Cyrus next turned south and conquered the city-states and kingdoms of Mesopotamia, culminating with his conquest of Babylon in 539 BCE. This conquest was surprisingly peaceful; Babylon was torn between the priests of Marduk (the patron deity of the city) and the king, who was trying to favor the worship of a different goddess. After he defeated the forces of the king in one battle, Cyrus was welcomed as a liberator by the Babylonians and he made a point of venerating Marduk to help ensure their ongoing loyalty.
Much of what historians know about Persia is gleaned from the propaganda Persian kings left behind. The conquest of Babylon produced an outstanding example - the “Cyrus Cylinder,” a pillar covered in a proclamation that Cyrus commissioned after the conquest of Babylon.
Cyrus continued the practice of finding loyal leaders and treating his conquered enemies fairly, which kept uprisings against him to a minimum. He then pushed into Central Asia, in present-day Afghanistan, conquering all of what constituted the “known world” in that region. To the northeast were the steppes, home of a steppe nomad people called the Scythians, whom the Persians would go on to fight for centuries (Cyrus himself died in battle against the Scythians in 530 BCE - he was 70 years old at the time).
Cyrus was followed by his son Cambyses II. Cambyses led the Persian armies west, conquering both the rich Phoenician cities of the eastern Mediterranean coast and Egypt. He was installed as pharaoh in Egypt, again demonstrating Persian respect for local traditions. Thus, in less than thirty years, Persia had gone from an obscure kingdom in the middle of the Iranian plateau to the largest land empire in the entire world, bigger even than China (under the Eastern Zhou dynasty) at the time. Cambyses died not long after, in 522 BCE, under somewhat mysterious circumstances – he supposedly fell on his sword while getting off of his horse.
In 522, following Cambyses’ death, Darius I became king (r. 521 – 486 BCE). Darius came to power after leading a conspiracy that assassinated Cambyses’ younger brother Bardiya, who had briefly ruled. By the time Darius seized the throne, the Persian Empire was already too large to rule effectively; it was bigger than any empire in the world to date but there was no infrastructure or government sufficient to rule it consistently. Darius worked to change that. He expanded the empire further and, more importantly, consolidated royal power. He improved infrastructure, established a postal service, and standardized weights, measures, and coinage. He set up a uniform bureaucracy and system of rule over the entire empire to standardize taxation and make it clear what was expected of the subject areas.

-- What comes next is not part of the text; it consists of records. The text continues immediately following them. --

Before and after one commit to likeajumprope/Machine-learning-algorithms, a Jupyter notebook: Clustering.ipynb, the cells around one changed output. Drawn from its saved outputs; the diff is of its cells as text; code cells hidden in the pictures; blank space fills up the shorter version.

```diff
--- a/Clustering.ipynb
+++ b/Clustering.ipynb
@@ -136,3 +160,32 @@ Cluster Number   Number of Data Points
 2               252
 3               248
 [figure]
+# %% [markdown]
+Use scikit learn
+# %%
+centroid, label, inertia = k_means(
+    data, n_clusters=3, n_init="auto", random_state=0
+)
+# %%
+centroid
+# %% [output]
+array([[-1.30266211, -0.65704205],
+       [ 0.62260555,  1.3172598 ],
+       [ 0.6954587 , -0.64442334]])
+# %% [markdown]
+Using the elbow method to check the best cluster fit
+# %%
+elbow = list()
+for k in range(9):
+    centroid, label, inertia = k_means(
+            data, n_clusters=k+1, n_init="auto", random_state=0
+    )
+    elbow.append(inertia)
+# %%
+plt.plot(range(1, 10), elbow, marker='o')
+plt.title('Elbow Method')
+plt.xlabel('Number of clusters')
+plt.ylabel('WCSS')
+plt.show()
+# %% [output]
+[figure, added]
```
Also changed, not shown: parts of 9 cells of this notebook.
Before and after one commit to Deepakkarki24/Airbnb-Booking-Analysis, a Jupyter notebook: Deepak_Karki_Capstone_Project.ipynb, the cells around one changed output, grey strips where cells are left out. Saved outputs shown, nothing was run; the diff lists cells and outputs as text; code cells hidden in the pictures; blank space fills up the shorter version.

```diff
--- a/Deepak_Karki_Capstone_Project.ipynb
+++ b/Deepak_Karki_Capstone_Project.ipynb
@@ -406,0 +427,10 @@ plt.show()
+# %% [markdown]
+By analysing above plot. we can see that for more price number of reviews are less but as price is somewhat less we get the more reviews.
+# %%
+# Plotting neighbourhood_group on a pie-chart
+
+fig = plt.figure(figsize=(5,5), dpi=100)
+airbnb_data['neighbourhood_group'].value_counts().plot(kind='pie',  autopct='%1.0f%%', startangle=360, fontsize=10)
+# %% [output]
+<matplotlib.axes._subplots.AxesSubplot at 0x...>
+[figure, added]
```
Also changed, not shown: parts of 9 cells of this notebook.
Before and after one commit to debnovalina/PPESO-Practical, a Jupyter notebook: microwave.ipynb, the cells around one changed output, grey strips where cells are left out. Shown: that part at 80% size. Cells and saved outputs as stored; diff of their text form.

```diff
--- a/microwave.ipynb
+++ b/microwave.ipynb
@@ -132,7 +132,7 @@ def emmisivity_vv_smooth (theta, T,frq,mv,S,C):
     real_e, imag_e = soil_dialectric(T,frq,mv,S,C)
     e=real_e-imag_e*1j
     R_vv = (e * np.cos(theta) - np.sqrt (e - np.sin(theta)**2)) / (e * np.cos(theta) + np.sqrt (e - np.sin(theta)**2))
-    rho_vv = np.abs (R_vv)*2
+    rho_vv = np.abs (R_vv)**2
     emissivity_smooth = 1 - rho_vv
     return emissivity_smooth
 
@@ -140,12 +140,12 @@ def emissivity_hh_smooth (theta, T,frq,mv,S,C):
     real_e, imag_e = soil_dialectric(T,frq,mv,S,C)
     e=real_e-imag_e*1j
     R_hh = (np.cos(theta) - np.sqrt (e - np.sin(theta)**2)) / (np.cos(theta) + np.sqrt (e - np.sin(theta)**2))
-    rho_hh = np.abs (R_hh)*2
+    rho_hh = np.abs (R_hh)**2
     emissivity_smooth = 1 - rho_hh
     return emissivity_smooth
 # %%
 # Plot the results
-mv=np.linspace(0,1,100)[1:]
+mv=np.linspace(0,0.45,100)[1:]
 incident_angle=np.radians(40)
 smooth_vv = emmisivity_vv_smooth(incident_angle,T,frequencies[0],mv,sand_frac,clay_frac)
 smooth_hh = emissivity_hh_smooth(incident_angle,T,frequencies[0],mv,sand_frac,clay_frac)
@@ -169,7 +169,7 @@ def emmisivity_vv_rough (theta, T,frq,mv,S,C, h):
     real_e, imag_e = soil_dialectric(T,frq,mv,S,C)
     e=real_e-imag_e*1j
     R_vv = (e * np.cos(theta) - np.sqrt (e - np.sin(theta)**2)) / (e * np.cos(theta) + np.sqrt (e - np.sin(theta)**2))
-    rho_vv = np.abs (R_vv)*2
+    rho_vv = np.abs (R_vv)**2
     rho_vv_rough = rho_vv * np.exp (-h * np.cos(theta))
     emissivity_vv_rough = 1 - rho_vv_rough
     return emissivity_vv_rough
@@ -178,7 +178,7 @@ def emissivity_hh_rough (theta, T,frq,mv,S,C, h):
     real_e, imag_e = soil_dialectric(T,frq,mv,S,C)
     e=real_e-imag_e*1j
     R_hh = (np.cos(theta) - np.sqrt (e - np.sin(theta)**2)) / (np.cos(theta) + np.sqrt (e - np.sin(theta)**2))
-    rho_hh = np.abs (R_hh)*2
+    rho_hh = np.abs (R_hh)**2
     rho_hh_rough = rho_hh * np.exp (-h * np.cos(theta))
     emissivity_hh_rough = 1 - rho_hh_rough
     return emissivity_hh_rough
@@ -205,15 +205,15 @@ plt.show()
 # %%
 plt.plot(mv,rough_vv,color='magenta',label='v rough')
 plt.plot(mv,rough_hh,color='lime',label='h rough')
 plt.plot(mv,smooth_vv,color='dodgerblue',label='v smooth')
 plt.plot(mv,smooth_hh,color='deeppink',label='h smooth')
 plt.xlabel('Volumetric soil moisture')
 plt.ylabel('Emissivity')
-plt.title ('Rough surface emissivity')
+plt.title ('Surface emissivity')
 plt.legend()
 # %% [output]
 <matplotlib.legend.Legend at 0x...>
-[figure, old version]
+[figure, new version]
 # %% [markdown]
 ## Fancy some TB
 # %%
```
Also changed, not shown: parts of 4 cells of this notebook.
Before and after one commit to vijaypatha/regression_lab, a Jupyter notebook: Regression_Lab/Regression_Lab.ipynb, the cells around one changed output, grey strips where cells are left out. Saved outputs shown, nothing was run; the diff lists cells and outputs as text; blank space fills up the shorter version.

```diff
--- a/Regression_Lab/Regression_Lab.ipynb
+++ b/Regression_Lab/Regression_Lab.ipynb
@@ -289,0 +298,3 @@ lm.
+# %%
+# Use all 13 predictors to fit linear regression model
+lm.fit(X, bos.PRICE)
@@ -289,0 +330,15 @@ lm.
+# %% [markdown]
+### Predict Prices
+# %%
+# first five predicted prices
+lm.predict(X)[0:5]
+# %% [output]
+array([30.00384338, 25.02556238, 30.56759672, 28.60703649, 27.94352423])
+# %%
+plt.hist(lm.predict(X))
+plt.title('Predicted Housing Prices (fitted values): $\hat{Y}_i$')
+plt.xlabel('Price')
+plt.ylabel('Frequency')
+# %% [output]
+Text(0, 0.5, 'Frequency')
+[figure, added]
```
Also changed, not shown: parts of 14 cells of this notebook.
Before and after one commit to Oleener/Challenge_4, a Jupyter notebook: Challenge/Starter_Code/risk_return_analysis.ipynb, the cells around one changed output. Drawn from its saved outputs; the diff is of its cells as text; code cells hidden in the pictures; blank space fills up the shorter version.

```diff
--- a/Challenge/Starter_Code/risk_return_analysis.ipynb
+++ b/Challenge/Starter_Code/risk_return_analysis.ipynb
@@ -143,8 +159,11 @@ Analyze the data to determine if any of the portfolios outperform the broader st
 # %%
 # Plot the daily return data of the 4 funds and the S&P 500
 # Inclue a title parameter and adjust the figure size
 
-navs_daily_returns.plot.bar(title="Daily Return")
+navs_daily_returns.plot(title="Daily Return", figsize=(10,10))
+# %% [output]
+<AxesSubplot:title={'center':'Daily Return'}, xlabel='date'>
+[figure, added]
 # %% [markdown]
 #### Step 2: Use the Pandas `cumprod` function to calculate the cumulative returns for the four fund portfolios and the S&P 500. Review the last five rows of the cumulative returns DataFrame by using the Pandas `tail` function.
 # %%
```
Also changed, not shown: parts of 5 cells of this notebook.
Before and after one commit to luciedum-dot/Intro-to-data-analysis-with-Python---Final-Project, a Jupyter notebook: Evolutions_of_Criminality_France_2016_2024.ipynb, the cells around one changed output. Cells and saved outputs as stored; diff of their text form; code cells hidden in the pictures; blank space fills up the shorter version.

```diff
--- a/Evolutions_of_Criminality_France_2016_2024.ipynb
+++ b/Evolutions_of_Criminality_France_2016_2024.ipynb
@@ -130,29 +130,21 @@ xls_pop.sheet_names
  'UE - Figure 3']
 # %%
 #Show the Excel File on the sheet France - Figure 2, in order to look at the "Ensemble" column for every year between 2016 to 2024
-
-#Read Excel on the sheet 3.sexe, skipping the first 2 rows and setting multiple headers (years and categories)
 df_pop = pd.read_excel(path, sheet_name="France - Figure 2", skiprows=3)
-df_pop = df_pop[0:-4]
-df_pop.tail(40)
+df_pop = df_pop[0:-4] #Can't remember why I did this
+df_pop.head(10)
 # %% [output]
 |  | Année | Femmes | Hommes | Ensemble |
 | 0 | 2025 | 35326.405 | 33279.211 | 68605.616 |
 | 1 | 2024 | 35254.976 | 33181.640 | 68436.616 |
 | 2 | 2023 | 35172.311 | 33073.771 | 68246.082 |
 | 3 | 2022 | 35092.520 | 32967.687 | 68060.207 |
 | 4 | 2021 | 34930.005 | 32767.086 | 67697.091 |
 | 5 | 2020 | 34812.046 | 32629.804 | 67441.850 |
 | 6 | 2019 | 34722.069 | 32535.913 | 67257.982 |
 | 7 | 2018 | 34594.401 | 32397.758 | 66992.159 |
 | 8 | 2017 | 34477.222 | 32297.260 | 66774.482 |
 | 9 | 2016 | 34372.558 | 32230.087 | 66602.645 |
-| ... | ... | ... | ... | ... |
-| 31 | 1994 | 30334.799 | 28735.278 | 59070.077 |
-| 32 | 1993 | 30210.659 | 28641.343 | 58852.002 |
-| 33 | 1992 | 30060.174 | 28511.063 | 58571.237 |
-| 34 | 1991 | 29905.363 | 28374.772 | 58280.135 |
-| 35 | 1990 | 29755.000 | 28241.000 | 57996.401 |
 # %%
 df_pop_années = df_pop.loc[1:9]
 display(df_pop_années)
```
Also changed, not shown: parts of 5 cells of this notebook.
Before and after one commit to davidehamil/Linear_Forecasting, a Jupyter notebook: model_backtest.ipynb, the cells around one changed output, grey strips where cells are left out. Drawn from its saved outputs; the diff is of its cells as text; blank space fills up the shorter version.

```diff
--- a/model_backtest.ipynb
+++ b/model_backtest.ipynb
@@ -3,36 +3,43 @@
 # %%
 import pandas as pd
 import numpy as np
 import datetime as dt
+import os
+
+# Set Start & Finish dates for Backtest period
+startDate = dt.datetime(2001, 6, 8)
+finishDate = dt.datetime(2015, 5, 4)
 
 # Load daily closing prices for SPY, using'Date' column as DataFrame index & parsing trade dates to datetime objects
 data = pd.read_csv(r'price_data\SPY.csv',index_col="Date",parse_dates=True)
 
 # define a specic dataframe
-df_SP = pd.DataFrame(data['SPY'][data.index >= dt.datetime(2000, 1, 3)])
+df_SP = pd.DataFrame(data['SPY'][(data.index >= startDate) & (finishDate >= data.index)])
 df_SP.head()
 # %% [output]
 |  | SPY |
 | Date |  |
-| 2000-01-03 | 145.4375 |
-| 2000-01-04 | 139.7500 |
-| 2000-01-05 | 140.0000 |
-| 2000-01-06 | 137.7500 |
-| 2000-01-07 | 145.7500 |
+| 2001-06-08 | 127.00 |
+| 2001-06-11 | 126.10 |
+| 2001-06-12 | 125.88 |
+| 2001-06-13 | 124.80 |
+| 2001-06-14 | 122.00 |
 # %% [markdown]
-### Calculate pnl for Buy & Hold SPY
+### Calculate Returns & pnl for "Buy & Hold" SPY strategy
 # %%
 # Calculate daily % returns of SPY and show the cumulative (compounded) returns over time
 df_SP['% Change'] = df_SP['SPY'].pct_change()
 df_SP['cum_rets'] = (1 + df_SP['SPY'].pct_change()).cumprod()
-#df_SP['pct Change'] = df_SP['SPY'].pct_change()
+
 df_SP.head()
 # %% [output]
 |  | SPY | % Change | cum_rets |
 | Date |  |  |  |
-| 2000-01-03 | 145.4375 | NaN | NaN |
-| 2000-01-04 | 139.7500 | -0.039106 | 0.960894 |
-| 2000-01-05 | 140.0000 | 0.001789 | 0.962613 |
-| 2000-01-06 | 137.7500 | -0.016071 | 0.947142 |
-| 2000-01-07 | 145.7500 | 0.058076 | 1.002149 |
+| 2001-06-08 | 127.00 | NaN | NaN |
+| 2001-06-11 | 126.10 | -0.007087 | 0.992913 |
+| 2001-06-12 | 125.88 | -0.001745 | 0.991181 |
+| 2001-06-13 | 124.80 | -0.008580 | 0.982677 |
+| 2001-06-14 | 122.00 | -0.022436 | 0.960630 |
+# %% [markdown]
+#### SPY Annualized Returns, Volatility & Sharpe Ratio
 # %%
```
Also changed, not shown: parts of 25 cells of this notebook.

Darius inherited the conquests of his predecessors, and he personally oversaw the conquest of the northern part of the Indus river valley in northwestern India, thus marking the first time in world history when one state ruled over three of the major river systems of ancient history (i.e. the Nile, Mesopotamia, and the Indus). In 513 BCE he oversaw a gigantic invasion of Central Asia to try to end the raids of the Scythians once and for all; he was forced to retreat without winning a decisive victory, but his army was still intact and he had added Thrace (present-day Bulgaria) to the empire.
Darius was also interested in seizing more territory to the west, conquering the remaining Greek colonies on the coast of Anatolia. In 499 BCE several Ionian Greek poleis rose against the Persians and successfully secured Athenian aid. Several years of fighting followed, with the Persians eventually crushing the rebellion in 494 BCE (the Persians deported many of the Greek rebels to India as punishment). Athens’ decision to support the rebellion angered the Persians, however, and Darius began to plan a full-fledged invasion of Greece.